BEGIN The input
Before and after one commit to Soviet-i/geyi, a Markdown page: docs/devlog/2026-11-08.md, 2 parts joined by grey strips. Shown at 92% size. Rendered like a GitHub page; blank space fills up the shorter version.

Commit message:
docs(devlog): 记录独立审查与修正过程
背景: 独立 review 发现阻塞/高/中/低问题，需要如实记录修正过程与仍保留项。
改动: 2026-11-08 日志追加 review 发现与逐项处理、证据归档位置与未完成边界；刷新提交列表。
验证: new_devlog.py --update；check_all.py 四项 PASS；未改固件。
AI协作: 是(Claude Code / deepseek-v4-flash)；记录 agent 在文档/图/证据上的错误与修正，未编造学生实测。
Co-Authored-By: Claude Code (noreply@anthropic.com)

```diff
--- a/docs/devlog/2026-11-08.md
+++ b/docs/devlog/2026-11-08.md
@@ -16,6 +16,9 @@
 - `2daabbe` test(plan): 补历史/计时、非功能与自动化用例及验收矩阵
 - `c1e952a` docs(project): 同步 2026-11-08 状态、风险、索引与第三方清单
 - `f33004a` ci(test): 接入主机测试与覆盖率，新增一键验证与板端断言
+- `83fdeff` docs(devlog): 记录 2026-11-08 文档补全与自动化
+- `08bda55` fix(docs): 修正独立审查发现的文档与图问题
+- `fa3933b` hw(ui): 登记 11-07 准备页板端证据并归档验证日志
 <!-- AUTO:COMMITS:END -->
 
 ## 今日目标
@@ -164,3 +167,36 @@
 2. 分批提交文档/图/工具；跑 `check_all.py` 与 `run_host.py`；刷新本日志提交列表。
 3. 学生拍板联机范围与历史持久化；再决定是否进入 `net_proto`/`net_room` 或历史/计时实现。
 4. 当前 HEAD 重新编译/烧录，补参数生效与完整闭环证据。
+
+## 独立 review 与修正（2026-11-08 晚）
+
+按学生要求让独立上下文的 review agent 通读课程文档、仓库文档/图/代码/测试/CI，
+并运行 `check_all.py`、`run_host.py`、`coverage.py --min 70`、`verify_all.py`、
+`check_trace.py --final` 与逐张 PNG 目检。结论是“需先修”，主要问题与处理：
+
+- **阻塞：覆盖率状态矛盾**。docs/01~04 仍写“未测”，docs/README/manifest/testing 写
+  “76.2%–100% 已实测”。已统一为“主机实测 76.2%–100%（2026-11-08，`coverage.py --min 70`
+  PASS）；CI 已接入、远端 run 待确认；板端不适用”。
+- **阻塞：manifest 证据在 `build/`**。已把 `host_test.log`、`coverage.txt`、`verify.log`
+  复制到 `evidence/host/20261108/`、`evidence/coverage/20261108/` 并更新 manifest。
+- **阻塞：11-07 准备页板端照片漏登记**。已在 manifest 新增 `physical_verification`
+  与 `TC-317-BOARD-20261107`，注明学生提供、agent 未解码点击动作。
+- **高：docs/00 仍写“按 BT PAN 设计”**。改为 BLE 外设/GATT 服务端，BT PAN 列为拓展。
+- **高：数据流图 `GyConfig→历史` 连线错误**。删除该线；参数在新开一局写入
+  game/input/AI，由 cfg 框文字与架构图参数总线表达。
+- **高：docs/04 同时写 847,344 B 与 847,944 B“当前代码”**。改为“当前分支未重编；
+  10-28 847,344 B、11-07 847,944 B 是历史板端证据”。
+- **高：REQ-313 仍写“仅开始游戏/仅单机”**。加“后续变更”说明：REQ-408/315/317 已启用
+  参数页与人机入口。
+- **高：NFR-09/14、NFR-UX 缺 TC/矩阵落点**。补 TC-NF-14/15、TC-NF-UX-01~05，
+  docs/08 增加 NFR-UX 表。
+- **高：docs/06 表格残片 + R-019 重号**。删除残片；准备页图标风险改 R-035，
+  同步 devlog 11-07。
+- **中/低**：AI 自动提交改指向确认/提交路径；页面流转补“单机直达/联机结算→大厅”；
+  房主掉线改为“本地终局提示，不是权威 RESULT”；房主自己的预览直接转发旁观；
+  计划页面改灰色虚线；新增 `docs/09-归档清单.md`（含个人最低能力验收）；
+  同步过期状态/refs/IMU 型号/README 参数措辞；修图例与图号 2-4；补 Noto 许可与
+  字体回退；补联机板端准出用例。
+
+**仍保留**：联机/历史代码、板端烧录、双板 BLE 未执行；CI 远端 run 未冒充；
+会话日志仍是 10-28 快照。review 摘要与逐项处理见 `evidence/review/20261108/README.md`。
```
END The input
Requirement
Repeat the listing exactly, keeping every word in place.

Solution to the problem
Before and after one commit to Soviet-i/geyi, a Markdown page: docs/devlog/2026-11-08.md, 2 parts joined by grey strips. Shown at 92% size. Rendered like a GitHub page; blank space fills up the shorter version.

Commit message:
docs(devlog): 记录独立审查与修正过程
背景: 独立 review 发现阻塞/高/中/低问题，需要如实记录修正过程与仍保留项。
改动: 2026-11-08 日志追加 review 发现与逐项处理、证据归档位置与未完成边界；刷新提交列表。
验证: new_devlog.py --update；check_all.py 四项 PASS；未改固件。
AI协作: 是(Claude Code / deepseek-v4-flash)；记录 agent 在文档/图/证据上的错误与修正，未编造学生实测。
Co-Authored-By: Claude Code (noreply@anthropic.com)

```diff
--- a/docs/devlog/2026-11-08.md
+++ b/docs/devlog/2026-11-08.md
@@ -16,6 +16,9 @@
 - `2daabbe` test(plan): 补历史/计时、非功能与自动化用例及验收矩阵
 - `c1e952a` docs(project): 同步 2026-11-08 状态、风险、索引与第三方清单
 - `f33004a` ci(test): 接入主机测试与覆盖率，新增一键验证与板端断言
+- `83fdeff` docs(devlog): 记录 2026-11-08 文档补全与自动化
+- `08bda55` fix(docs): 修正独立审查发现的文档与图问题
+- `fa3933b` hw(ui): 登记 11-07 准备页板端证据并归档验证日志
 <!-- AUTO:COMMITS:END -->
 
 ## 今日目标
@@ -164,3 +167,36 @@
 2. 分批提交文档/图/工具；跑 `check_all.py` 与 `run_host.py`；刷新本日志提交列表。
 3. 学生拍板联机范围与历史持久化；再决定是否进入 `net_proto`/`net_room` 或历史/计时实现。
 4. 当前 HEAD 重新编译/烧录，补参数生效与完整闭环证据。
+
+## 独立 review 与修正（2026-11-08 晚）
+
+按学生要求让独立上下文的 review agent 通读课程文档、仓库文档/图/代码/测试/CI，
+并运行 `check_all.py`、`run_host.py`、`coverage.py --min 70`、`verify_all.py`、
+`check_trace.py --final` 与逐张 PNG 目检。结论是“需先修”，主要问题与处理：
+
+- **阻塞：覆盖率状态矛盾**。docs/01~04 仍写“未测”，docs/README/manifest/testing 写
+  “76.2%–100% 已实测”。已统一为“主机实测 76.2%–100%（2026-11-08，`coverage.py --min 70`
+  PASS）；CI 已接入、远端 run 待确认；板端不适用”。
+- **阻塞：manifest 证据在 `build/`**。已把 `host_test.log`、`coverage.txt`、`verify.log`
+  复制到 `evidence/host/20261108/`、`evidence/coverage/20261108/` 并更新 manifest。
+- **阻塞：11-07 准备页板端照片漏登记**。已在 manifest 新增 `physical_verification`
+  与 `TC-317-BOARD-20261107`，注明学生提供、agent 未解码点击动作。
+- **高：docs/00 仍写“按 BT PAN 设计”**。改为 BLE 外设/GATT 服务端，BT PAN 列为拓展。
+- **高：数据流图 `GyConfig→历史` 连线错误**。删除该线；参数在新开一局写入
+  game/input/AI，由 cfg 框文字与架构图参数总线表达。
+- **高：docs/04 同时写 847,344 B 与 847,944 B“当前代码”**。改为“当前分支未重编；
+  10-28 847,344 B、11-07 847,944 B 是历史板端证据”。
+- **高：REQ-313 仍写“仅开始游戏/仅单机”**。加“后续变更”说明：REQ-408/315/317 已启用
+  参数页与人机入口。
+- **高：NFR-09/14、NFR-UX 缺 TC/矩阵落点**。补 TC-NF-14/15、TC-NF-UX-01~05，
+  docs/08 增加 NFR-UX 表。
+- **高：docs/06 表格残片 + R-019 重号**。删除残片；准备页图标风险改 R-035，
+  同步 devlog 11-07。
+- **中/低**：AI 自动提交改指向确认/提交路径；页面流转补“单机直达/联机结算→大厅”；
+  房主掉线改为“本地终局提示，不是权威 RESULT”；房主自己的预览直接转发旁观；
+  计划页面改灰色虚线；新增 `docs/09-归档清单.md`（含个人最低能力验收）；
+  同步过期状态/refs/IMU 型号/README 参数措辞；修图例与图号 2-4；补 Noto 许可与
+  字体回退；补联机板端准出用例。
+
+**仍保留**：联机/历史代码、板端烧录、双板 BLE 未执行；CI 远端 run 未冒充；
+会话日志仍是 10-28 快照。review 摘要与逐项处理见 `evidence/review/20261108/README.md`。
```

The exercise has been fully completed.